As agricultural scientists we had been bought up to help feed the world. So it's a bit of a shocker to realise we tend to produce too much food all the time. History is littered with the problem. How to make money out of growing stuff? Especially when you do well. Except then food price plummets. As with any good harvest.The problem for capital is not how to grow foodstuffs, but how to make money. The problem for agri-scientists was and is to do the farming best for humanity. What do we do?
Once established in London, a Northern version of the group also emerged, and there were several offshoots - one called London Agricaptial. The Agricapital Group was seen recently by Food Commission as the forerunner of all the 'politics of food' groups that have emerged since. Certainly a lot of key characters in todays' debates were in the Agricapital group.
The term 'agricapital' refers to how capital in agriculture develops. In the UK capital has tended to develop off the land, rather than on it. This analysis turned out to be very true, as research in agriculture and horticulture over the last 25 years has been virtiually killed off. Any remaining science is carried out in the labarotories and called 'Life science', while 'Land science' is non-existant. See 'What is going on at Wellesbourne?' - the closure of the one of the last publicly funded research stations left in UK.
These pages cover what the Agricapital Group did in the mid 1970's. Report in Food Policy
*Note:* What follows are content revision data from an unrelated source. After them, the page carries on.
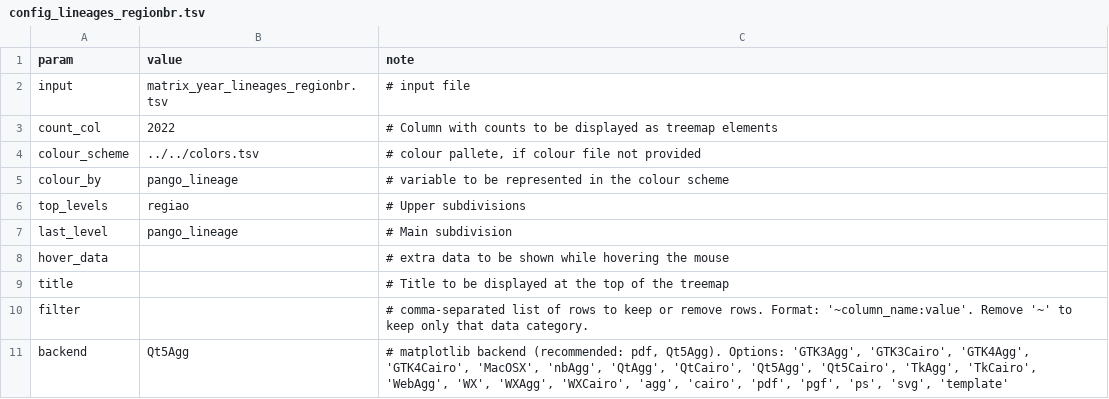
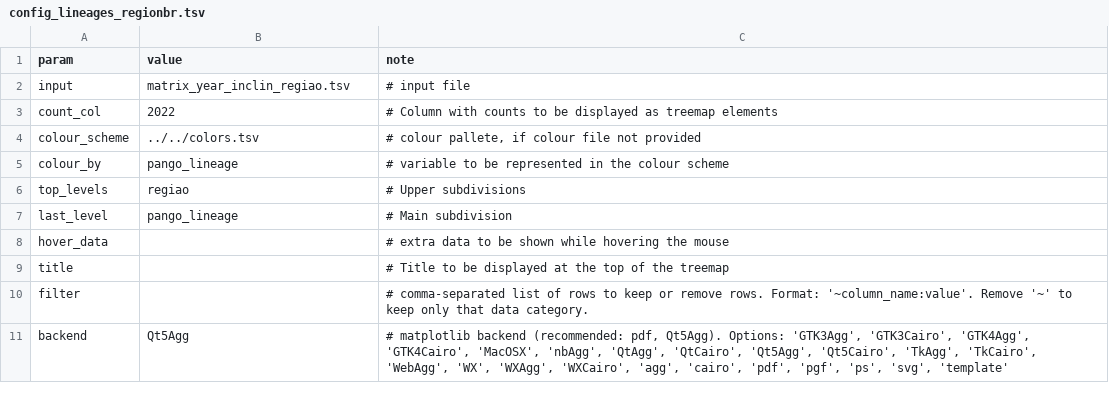
Before and after one commit to InstitutoTodosPelaSaude/variants, a TSV file: figures/treemap/brazil/config_lineages_regionbr.tsv, drawn as a sheet.

```diff
--- a/figures/treemap/brazil/config_lineages_regionbr.tsv
+++ b/figures/treemap/brazil/config_lineages_regionbr.tsv
@@ -1,3 +1,3 @@
 param	value	note
-input	matrix_year_lineages_regionbr.tsv	# input file
+input	matrix_year_inclin_regiao.tsv	# input file
 count_col	2022	# Column with counts to be displayed as treemap elements
```
Also changed, not shown: 2 other files.
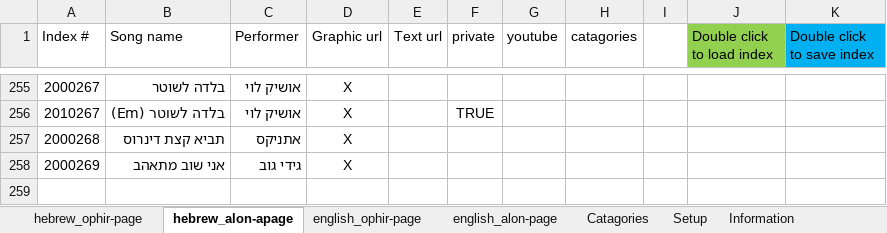
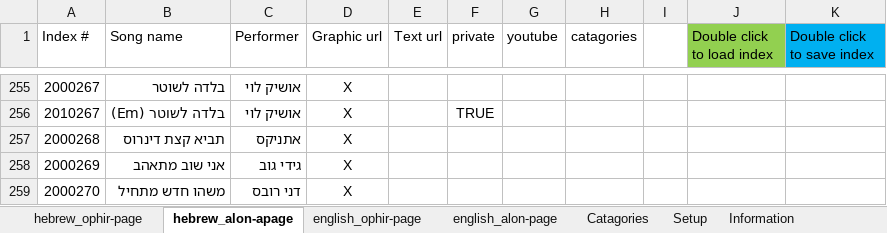
Before and after one commit to KidCrippler/songs, an Excel workbook: IndexManager.xlsm, sheet hebrew_alon-apage, drawn as a sheet; only a part is shown, gaps mark what is left out; values as stored, in another font and other column widths than the file's, no borders; the diff names each change by its address in the sheet, - before the commit and + after, or states it on an @@ line.

Commit message:
הוספת שיר: דני רובס - משהו חדש מתחיל

```diff
--- a/IndexManager.xlsm (sheet hebrew_alon-apage)
+++ b/IndexManager.xlsm (sheet hebrew_alon-apage)
+row 259: 2000270 | משהו חדש מתחיל | דני רובס | X
```
Also changed, not shown: sheet Information, 2 other files.
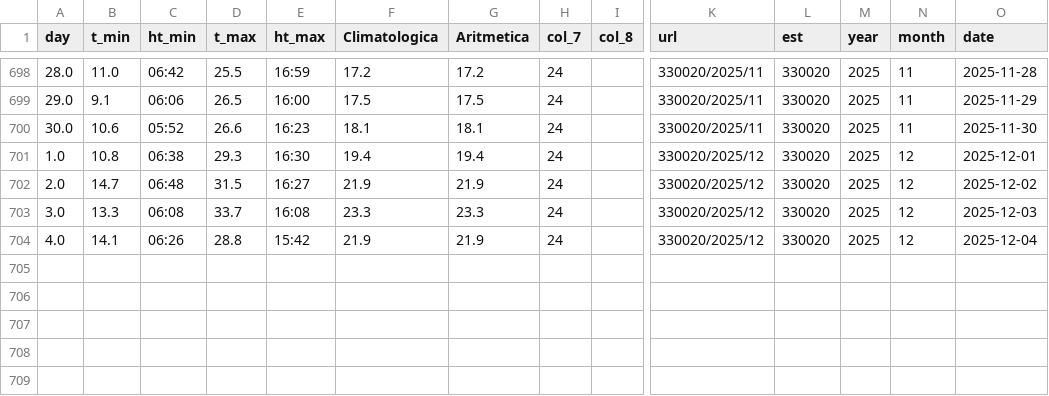
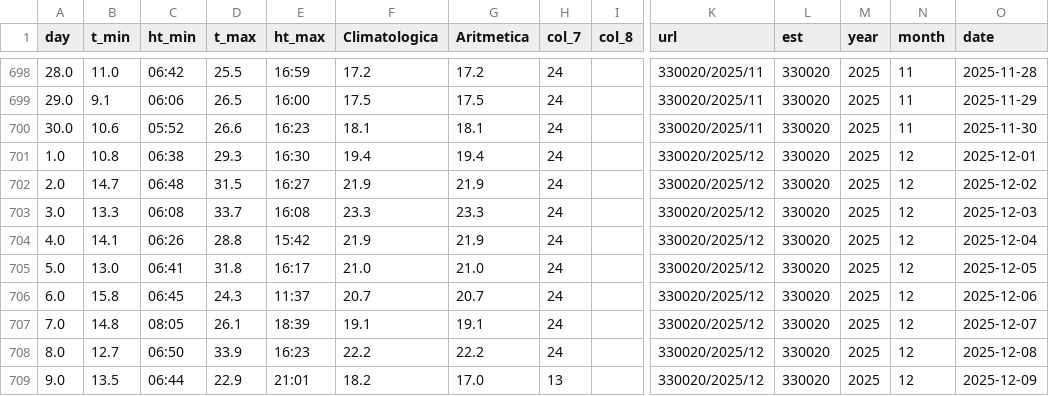
Before and after one commit to santiagofh/Dashboard-Temperatura-Urgencias, a CSV file: data_temperatura/tmm_historico_2024.csv, drawn as a sheet; only a part is shown, gaps mark what is left out; rows hold the shown columns only; the diff names each change by its address in the sheet, - before the commit and + after, or states it on an @@ line.

```diff
--- a/data_temperatura/tmm_historico_2024.csv
+++ b/data_temperatura/tmm_historico_2024.csv
+row 705: 5.0 | 13.0 | 06:41 | 31.8 | 16:17 | 21.0 | 21.0 | 24 |  | 330020/2025/12 | 330020 | 2025 | 12 | 2025-12-05
+row 706: 6.0 | 15.8 | 06:45 | 24.3 | 11:37 | 20.7 | 20.7 | 24 |  | 330020/2025/12 | 330020 | 2025 | 12 | 2025-12-06
+row 707: 7.0 | 14.8 | 08:05 | 26.1 | 18:39 | 19.1 | 19.1 | 24 |  | 330020/2025/12 | 330020 | 2025 | 12 | 2025-12-07
+row 708: 8.0 | 12.7 | 06:50 | 33.9 | 16:23 | 22.2 | 22.2 | 24 |  | 330020/2025/12 | 330020 | 2025 | 12 | 2025-12-08
+row 709: 9.0 | 13.5 | 06:44 | 22.9 | 21:01 | 18.2 | 17.0 | 13 |  | 330020/2025/12 | 330020 | 2025 | 12 | 2025-12-09
```
Also changed, not shown: 1 other file.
We are collecting material produced by the Agricapital Group and various offshoots. Here we are just trying to present the materials as they were written 35 years ago. The two main documents produced were - a special issue of Science for People called 'Food,Farming Finance' and a pamphlet called "Our Daily Bread", now known as "The Bread Pamphlet". However, Associated British Foods didnt like it, serving us with a writ, saying they "didn’t altogether agree with our analysis of the British Bread industry, in particular the description of work hazards in the bakeries” See article (AgricapitalPart1) below for details
There was also a London Agricapital group, that picked up some time after the Bread pamphlet. Two of us are writing an article on the group for a forthcoming special edition of Science and Culture. Part 1 (draft) is attached below In the file, along with an article written by Tim Lang following on from Agricpaital into other groups in the 80's&90's..see Going Public'